Folder Ewald-Fellowships

Deadline for applications is January 25, 2013

Free-electron lasers for hard X-rays create entirely new research opportunities for the natural sciences. The ultra-short and intense X-ray pulses allow scientists to unravel the atomic structure of biomolecules, to film chemical reactions, and to investigate matter under extreme conditions – just to name a few examples.

Today, there is only one laser world-wide with such capacity: LCLS at SLAC, operated by Stanford University, USA. An even more powerful free-electron laser is currently under construction in Germany. The European XFEL cooperates with DESY and international institutions. It will be operational at Hamburg and Schenefeld around 2015.

The Peter Paul Ewald-Fellowships aim at postdoctoral researchers who want to pursue novel research ideas at LCLS or the future European XFEL and who strive for a longer research stay in Stanford. The grants are made for three years – partly spent in Stanford, partly at the home institution in Germany. Funds are available for the fellow’s salary and for non-personnel costs. Details on the topical focus, the funding possibilities, and the application process are provided in the adjoining Information for Applicants.

Additionally, symposia and summer schools on free-electron laser science are supported according to the respective funding initiative.

 

Deadline for applications is January 25, 2013

Free-electron lasers for hard X-rays create entirely new research opportunities for the natural sciences. The ultra-short and intense X-ray pulses allow scientists to unravel the atomic structure of biomolecules, to film chemical reactions, and to investigate matter under extreme conditions – just to name a few examples.
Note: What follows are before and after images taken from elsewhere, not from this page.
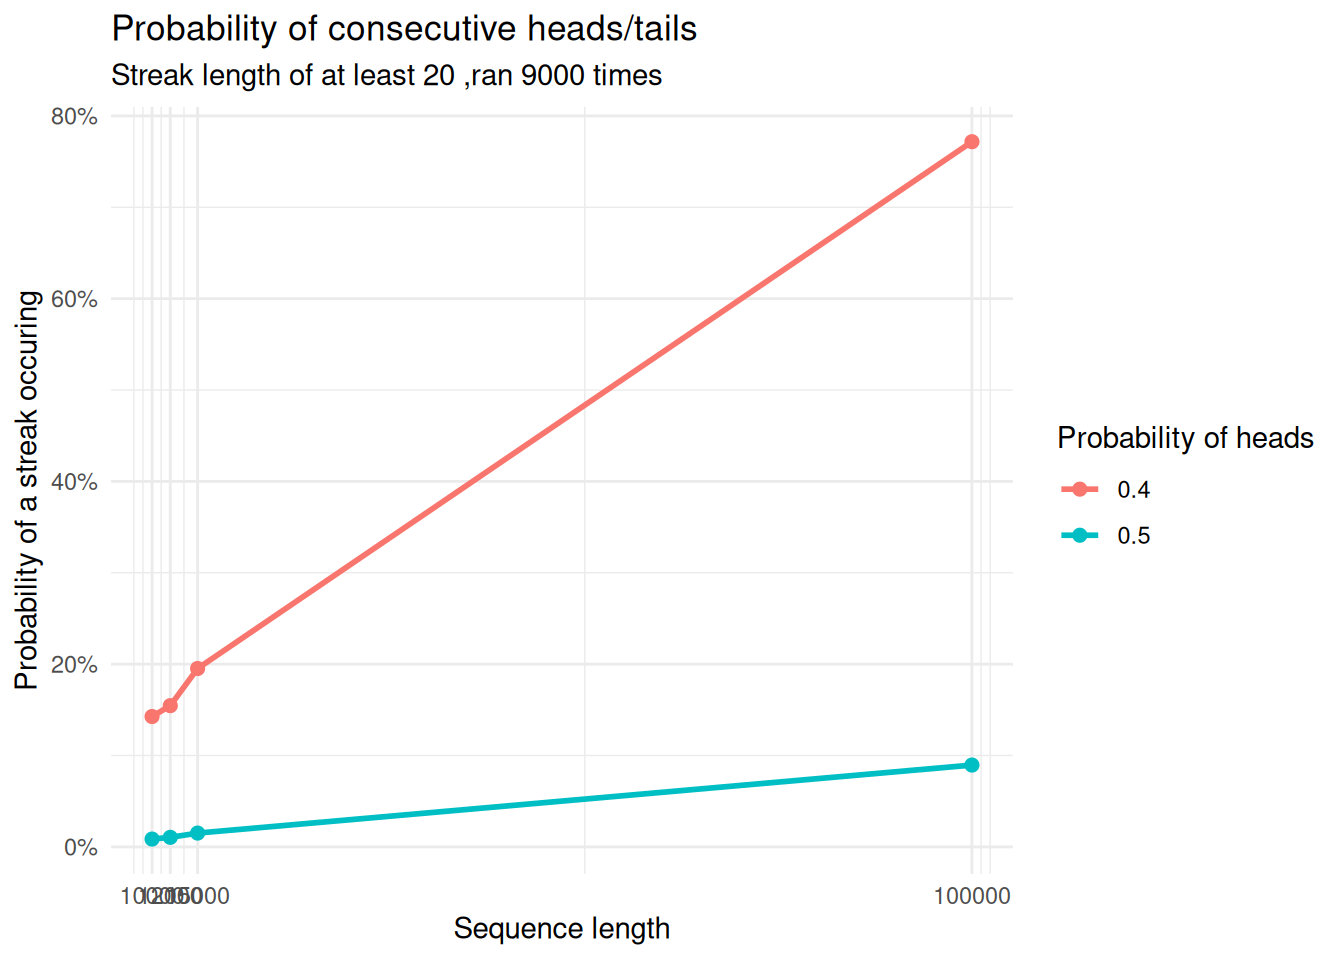
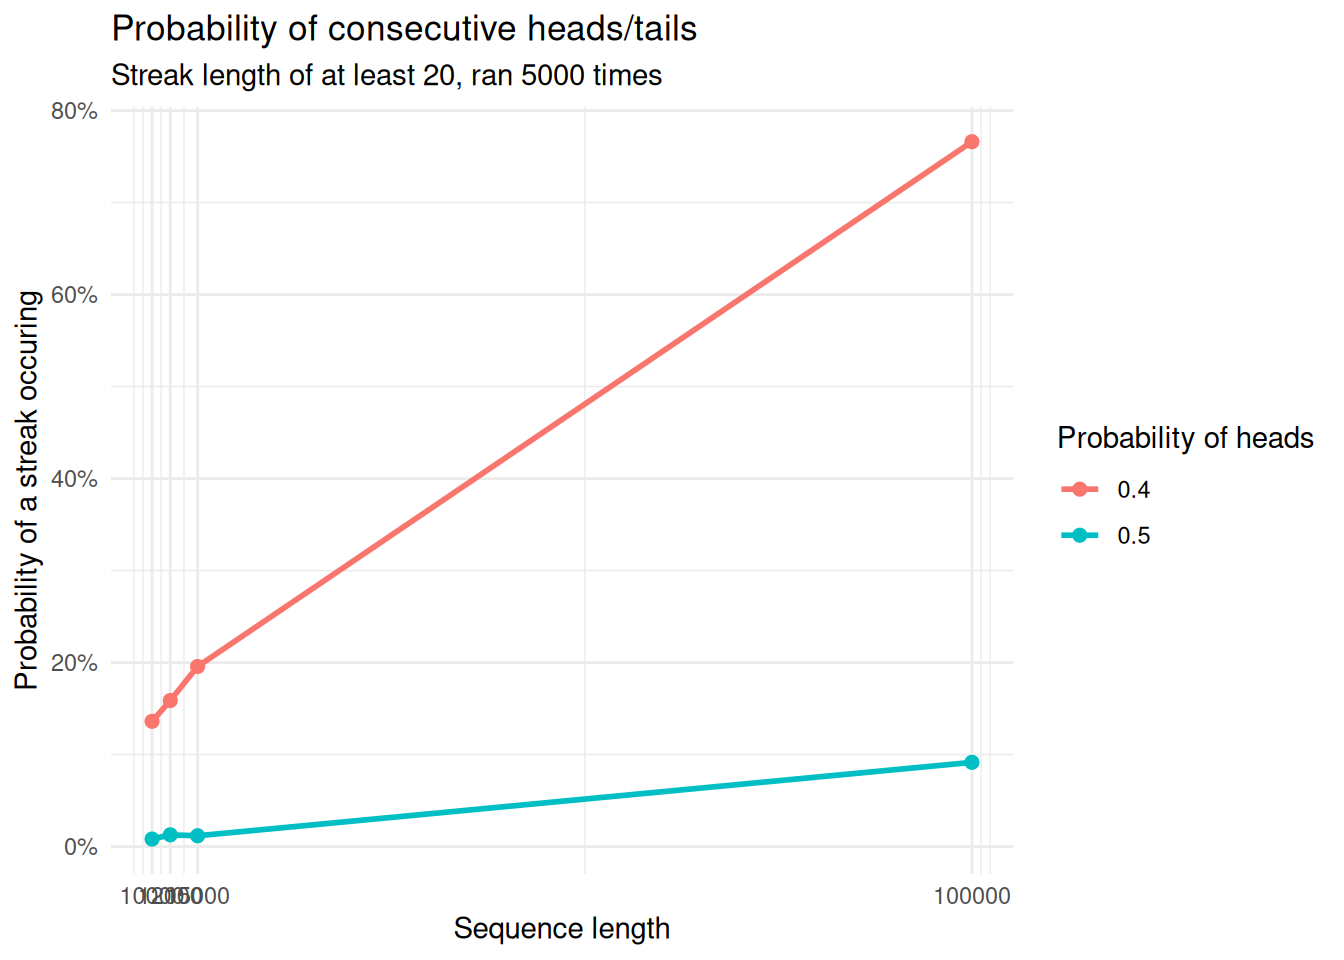
minor changes

diff --git a/docs/binary.html b/docs/binary.html
@@ -7,10 +7,10 @@
 <meta name="viewport" content="width=device-width, initial-scale=1.0, user-scalable=yes">
 
 <meta name="author" content="hzg00-jpg">
-<meta name="dcterms.date" content="2024-11-15">
+<meta name="dcterms.date" content="2024-11-16">
 <meta name="description" content="Analysis of the probability of consecutive streaks">
 
-<title>Birthday problem – Data science</title>
+<title>Consecutive streaks – Data science</title>
 <style>
 /* Default styles provided by pandoc.
 ** See https://pandoc.org/MANUAL.html#variables-for-html for config info.
@@ -210,7 +210,7 @@ window.Quarto = {
 
 <header id="title-block-header" class="quarto-title-block default">
 <div class="quarto-title">
-<h1 class="title">Birthday problem</h1>
+<h1 class="title">Consecutive streaks</h1>
 </div>
 
 <div>
@@ -232,7 +232,7 @@ window.Quarto = {
     <div>
     <div class="quarto-title-meta-heading">Published</div>
     <div class="quarto-title-meta-contents">
-      <p class="date">November 15, 2024</p>
+      <p class="date">November 16, 2024</p>
     </div>
   </div>
   
@@ -246,7 +246,7 @@ window.Quarto = {
 
 <p>Suppose you have a binary sequence: 00101101… that is <span class="math inline">\(n\)</span> bits long (in other words, it contains <span class="math inline">\(n\)</span> ‘digits’).</p>
 <p>What is the possibility of observing a streak with at least <span class="math inline">\(k\)</span> consecutive bits, given a total bit size of <span class="math inline">\(n\)</span>? How does that value change with bias? That is, if probability of getting a 1 is no longer 0.5?</p>
-<p>The applications of this simple question span can span from cryptography to gambling. For example, suppose you generate a cryptographyically secure pseudorandom generator (CSPRNG), or a deterministic random number algorithms that is unpredictable enough to be used in cryptography. If you weren’t sure if the generated number is biased, you could examine the frequency of certain streaks appearing in your generated value, and compare that to typical streaks of <span class="math inline">\(k\)</span> bits in a simulation of the same size. You can also use the results to understand the probability of losing streaks in gambling. If there truly was a 25% chance to win at this game, is your losing streak of 10 expected, or are you extremely unlucky?</p>
+<p>The applications of this simple question span can span from cryptography to gambling. For example, suppose you generate a cryptographyically secure pseudorandom number generator (CSPRNG), or deterministic algorithm that generates random-looking numbers that are unpredictable enough for cryptographic use. If you weren’t sure if the generated number is biased, you could examine the frequency of certain streaks appearing in your generated value, and compare that to typical streaks of <span class="math inline">\(k\)</span> bits in a simulation of the same size. You can also use the results to understand the probability of losing streaks in gambling. If there truly was a 25% chance to win at this game, is your losing streak of 10 expected, or are you extremely unlucky?</p>
 <p>The answer to this question is surprisingly nontrivial to solve. Here, we try to answer this question by doing simulations.</p>
 <section id="coin-analysis" class="level1">
 <h1>Coin analysis</h1>
@@ -265,7 +265,7 @@ window.Quarto = {
 <span id="cb1-5"><a href="#cb1-5" aria-hidden="true" tabindex="-1"></a>sequence_lengths <span class="ot">&lt;-</span> <span class="fu">c</span>(<span class="dv">10000</span>, <span class="dv">12000</span>, <span class="dv">15000</span>, <span class="dv">100000</span>)</span>
 <span id="cb1-6"><a href="#cb1-6" aria-hidden="true" tabindex="-1"></a>probabilities <span class="ot">&lt;-</span> <span class="fu">c</span>(<span class="fl">0.5</span>, <span class="fl">0.4</span>) </span>
 <span id="cb1-7"><a href="#cb1-7" aria-hidden="true" tabindex="-1"></a>k <span class="ot">&lt;-</span> <span class="dv">20</span></span>
-<span id="cb1-8"><a href="#cb1-8" aria-hidden="true" tabindex="-1"></a>num_trials <span class="ot">=</span> <span class="dv">9000</span></span>
+<span id="cb1-8"><a href="#cb1-8" aria-hidden="true" tabindex="-1"></a>num_trials <span class="ot">=</span> <span class="dv">5000</span></span>
 <span id="cb1-9"><a href="#cb1-9" aria-hidden="true" tabindex="-1"></a></span>
 <span id="cb1-10"><a href="#cb1-10" aria-hidden="true" tabindex="-1"></a>simulate_streak <span class="ot">&lt;-</span> <span class="cf">function</span>(n, prob_one, k) {</span>
 <span id="cb1-11"><a href="#cb1-11" aria-hidden="true" tabindex="-1"></a>  bits <span class="ot">&lt;-</span> <span class="fu">sample</span>(</span>
@@ -308,38 +308,41 @@ window.Quarto = {
 <pre><code># A tibble: 8 × 3
   sequence_length prob_one streak_probability
             &lt;dbl&gt;    &lt;dbl&gt;              &lt;dbl&gt;
-1           10000      0.5            0.00856
-2           10000      0.4            0.143  
-3           12000      0.5            0.0104 
-4           12000      0.4            0.155  
-5           15000      0.5            0.0151 
-6           15000      0.4            0.195  
-7          100000      0.5            0.0896 
-8          100000      0.4            0.772  </code></pre>
+1           10000      0.5             0.0082
+2           10000      0.4             0.136 
+3           12000      0.5             0.0128
+4           12000      0.4             0.159 
+5           15000      0.5             0.0118
+6           15000      0.4             0.196 
+7          100000      0.5             0.0916
+8          100000      0.4             0.766 </code></pre>
 </div>
 <details class="code-fold">
 <summary>Code</summary>
-<div class="code-copy-outer-scaffold"><div class="sourceCode cell-code" id="cb3"><pre class="sourceCode r code-with-copy"><code class="sourceCode r"><span id="cb3-1"><a href="#cb3-1" aria-hidden="true" tabindex="-1"></a><span class="fu">ggplot</span>(</span>
-<span id="cb3-2"><a href="#cb3-2" aria-hidden="true" tabindex="-1"></a>  results,</span>
-<span id="cb3-3"><a href="#cb3-3" aria-hidden="true" tabindex="-1"></a>  <span class="fu">aes</span>(</span>
-<span id="cb3-4"><a href="#cb3-4" aria-hidden="true" tabindex="-1"></a>    <span class="at">x =</span> sequence_length,</span>
-<span id="cb3-5"><a href="#cb3-5" aria-hidden="true" tabindex="-1"></a>    <span class="at">y =</span> streak_probability,</span>
-<span id="cb3-6"><a href="#cb3-6" aria-hidden="true" tabindex="-1"></a>    <span class="at">color =</span> <span class="fu">factor</span>(prob_one),</span>
-<span id="cb3-7"><a href="#cb3-7" aria-hidden="true" tabindex="-1"></a>    <span class="at">group =</span> <span class="fu">factor</span>(prob_one)</span>
-<span id="cb3-8"><a href="#cb3-8" aria-hidden="true" tabindex="-1"></a>  )</span>
-<span id="cb3-9"><a href="#cb3-9" aria-hidden="true" tabindex="-1"></a>) <span class="sc">+</span></span>
-<span id="cb3-10"><a href="#cb3-10" aria-hidden="true" tabindex="-1"></a>  <span class="fu">geom_line</span>(<span class="at">linewidth =</span> <span class="dv">1</span>) <span class="sc">+</span></span>
-<span id="cb3-11"><a href="#cb3-11" aria-hidden="true" tabindex="-1"></a>  <span class="fu">geom_point</span>(<span class="at">size =</span> <span class="dv">2</span>) <span class="sc">+</span></span>
-<span id="cb3-12"><a href="#cb3-12" aria-hidden="true" tabindex="-1"></a>  <span class="fu">scale_y_continuous</span>(<span class="at">labels =</span> scales<span class="sc">::</span><span class="fu">label_percent</span>()) <span class="sc">+</span></span>
-<span id="cb3-13"><a href="#cb3-13" aria-hidden="true" tabindex="-1"></a>  <span class="fu">scale_x_continuous</span>(<span class="at">breaks =</span> sequence_lengths) <span class="sc">+</span></span>
-<span id="cb3-14"><a href="#cb3-14" aria-hidden="true" tabindex="-1"></a>  <span class="fu">labs</span>(</span>
-<span id="cb3-15"><a href="#cb3-15" aria-hidden="true" tabindex="-1"></a>    <span class="at">title =</span> <span class="st">"Probability of consecutive heads/tails"</span>,</span>
-<span id="cb3-16"><a href="#cb3-16" aria-hidden="true" tabindex="-1"></a>    <span class="at">subtitle =</span> <span class="fu">paste</span>(<span class="st">"Streak length of at least"</span>, k, <span class="st">",ran"</span>, num_trials, <span class="st">"times"</span>),</span>
-<span id="cb3-17"><a href="#cb3-17" aria-hidden="true" tabindex="-1"></a>    <span class="at">x =</span> <span class="st">"Sequence length"</span>,</span>
-<span id="cb3-18"><a href="#cb3-18" aria-hidden="true" tabindex="-1"></a>    <span class="at">y =</span> <span class="st">"Probability of a streak occuring"</span>,</span>
-<span id="cb3-19"><a href="#cb3-19" aria-hidden="true" tabindex="-1"></a>    <span class="at">color =</span> <span class="st">"Probability of heads"</span></span>
-<span id="cb3-20"><a href="#cb3-20" aria-hidden="true" tabindex="-1"></a>  ) <span class="sc">+</span></span>
-<span id="cb3-21"><a href="#cb3-21" aria-hidden="true" tabindex="-1"></a>  <span class="fu">theme_minimal</span>()</span></code></pre></div><button title="Copy to Clipboard" class="code-copy-button"><i class="bi"></i></button></div>
+<div class="code-copy-outer-scaffold"><div class="sourceCode cell-code" id="cb3"><pre class="sourceCode r code-with-copy"><code class="sourceCode r"><span id="cb3-1"><a href="#cb3-1" aria-hidden="true" tabindex="-1"></a>plot_results <span class="ot">&lt;-</span> results <span class="sc">|&gt;</span></span>
+<span id="cb3-2"><a href="#cb3-2" aria-hidden="true" tabindex="-1"></a>  <span class="fu">filter</span>(sequence_length <span class="sc">!=</span> <span class="dv">100000</span>)</span>
+<span id="cb3-3"><a href="#cb3-3" aria-hidden="true" tabindex="-1"></a></span>
+<span id="cb3-4"><a href="#cb3-4" aria-hidden="true" tabindex="-1"></a><span class="fu">ggplot</span>(</span>
+<span id="cb3-5"><a href="#cb3-5" aria-hidden="true" tabindex="-1"></a>  results,</span>
+<span id="cb3-6"><a href="#cb3-6" aria-hidden="true" tabindex="-1"></a>  <span class="fu">aes</span>(</span>
+<span id="cb3-7"><a href="#cb3-7" aria-hidden="true" tabindex="-1"></a>    <span class="at">x =</span> sequence_length,</span>
+<span id="cb3-8"><a href="#cb3-8" aria-hidden="true" tabindex="-1"></a>    <span class="at">y =</span> streak_probability,</span>
+<span id="cb3-9"><a href="#cb3-9" aria-hidden="true" tabindex="-1"></a>    <span class="at">color =</span> <span class="fu">factor</span>(prob_one),</span>
+<span id="cb3-10"><a href="#cb3-10" aria-hidden="true" tabindex="-1"></a>    <span class="at">group =</span> <span class="fu">factor</span>(prob_one)</span>
+<span id="cb3-11"><a href="#cb3-11" aria-hidden="true" tabindex="-1"></a>  )</span>
+<span id="cb3-12"><a href="#cb3-12" aria-hidden="true" tabindex="-1"></a>) <span class="sc">+</span></span>
+<span id="cb3-13"><a href="#cb3-13" aria-hidden="true" tabindex="-1"></a>  <span class="fu">geom_line</span>(<span class="at">linewidth =</span> <span class="dv">1</span>) <span class="sc">+</span></span>
+<span id="cb3-14"><a href="#cb3-14" aria-hidden="true" tabindex="-1"></a>  <span class="fu">geom_point</span>(<span class="at">size =</span> <span class="dv">2</span>) <span class="sc">+</span></span>
+<span id="cb3-15"><a href="#cb3-15" aria-hidden="true" tabindex="-1"></a>  <span class="fu">scale_y_continuous</span>(<span class="at">labels =</span> scales<span class="sc">::</span><span class="fu">label_percent</span>()) <span class="sc">+</span></span>
+<span id="cb3-16"><a href="#cb3-16" aria-hidden="true" tabindex="-1"></a>  <span class="fu">scale_x_continuous</span>(<span class="at">breaks =</span> sequence_lengths) <span class="sc">+</span></span>
+<span id="cb3-17"><a href="#cb3-17" aria-hidden="true" tabindex="-1"></a>  <span class="fu">labs</span>(</span>
+<span id="cb3-18"><a href="#cb3-18" aria-hidden="true" tabindex="-1"></a>    <span class="at">title =</span> <span class="st">"Probability of consecutive heads/tails"</span>,</span>
+<span id="cb3-19"><a href="#cb3-19" aria-hidden="true" tabindex="-1"></a>    <span class="at">subtitle =</span> <span class="fu">paste0</span>(<span class="st">"Streak length of at least "</span>, k, <span class="st">", ran "</span>, num_trials, <span class="st">" times"</span>),</span>
+<span id="cb3-20"><a href="#cb3-20" aria-hidden="true" tabindex="-1"></a>    <span class="at">x =</span> <span class="st">"Sequence length"</span>,</span>
+<span id="cb3-21"><a href="#cb3-21" aria-hidden="true" tabindex="-1"></a>    <span class="at">y =</span> <span class="st">"Probability of a streak occuring"</span>,</span>
+<span id="cb3-22"><a href="#cb3-22" aria-hidden="true" tabindex="-1"></a>    <span class="at">color =</span> <span class="st">"Probability of heads"</span></span>
+<span id="cb3-23"><a href="#cb3-23" aria-hidden="true" tabindex="-1"></a>  ) <span class="sc">+</span></span>
+<span id="cb3-24"><a href="#cb3-24" aria-hidden="true" tabindex="-1"></a>  <span class="fu">theme_minimal</span>()</span></code></pre></div><button title="Copy to Clipboard" class="code-copy-button"><i class="bi"></i></button></div>
 </details>
 <div class="cell-output-display">
 <div>
@@ -349,6 +352,7 @@ window.Quarto = {
 </div>
 </div>
 </div>
+<p>(Note: length 100,000 is excluded from the plot)</p>
 <p>We can see that, when the coin is fair, the probability of getting 20 heads/tails in a row is very low, below 5% for all rolls below 15,000. On the other hand, when the coin is biased, the probability of getting a 20 streak rises dramatically, hitting almost 20% for 15,000 rolls and 80% for 100,000 rolls.</p>
 <p>An interesting result is how much a relatively small bias can affect the probability of observing long streaks. A slightly biased coin (60/40) was more likely to produce a 20 streak in 10,000 runs than a nonbiased coin in 10x the amount of runs. From a gambler’s perspective, if you are an insane losing streak, it’s much more likely that the game was rigged against you rather than the fact that you were simply just unlucky.</p>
Today, there is only one laser world-wide with such capacity: LCLS at SLAC, operated by Stanford University, USA. An even more powerful free-electron laser is currently under construction in Germany. The European XFEL cooperates with DESY and international institutions. It will be operational at Hamburg and Schenefeld around 2015.

The Peter Paul Ewald-Fellowships aim at postdoctoral researchers who want to pursue novel research ideas at LCLS or the future European XFEL and who strive for a longer research stay in Stanford. The grants are made for three years – partly spent in Stanford, partly at the home institution in Germany. Funds are available for the fellow’s salary and for non-personnel costs. Details on the topical focus, the funding possibilities, and the application process are provided in the adjoining Information for Applicants.

Additionally, symposia and summer schools on free-electron laser science are supported according to the respective funding initiative.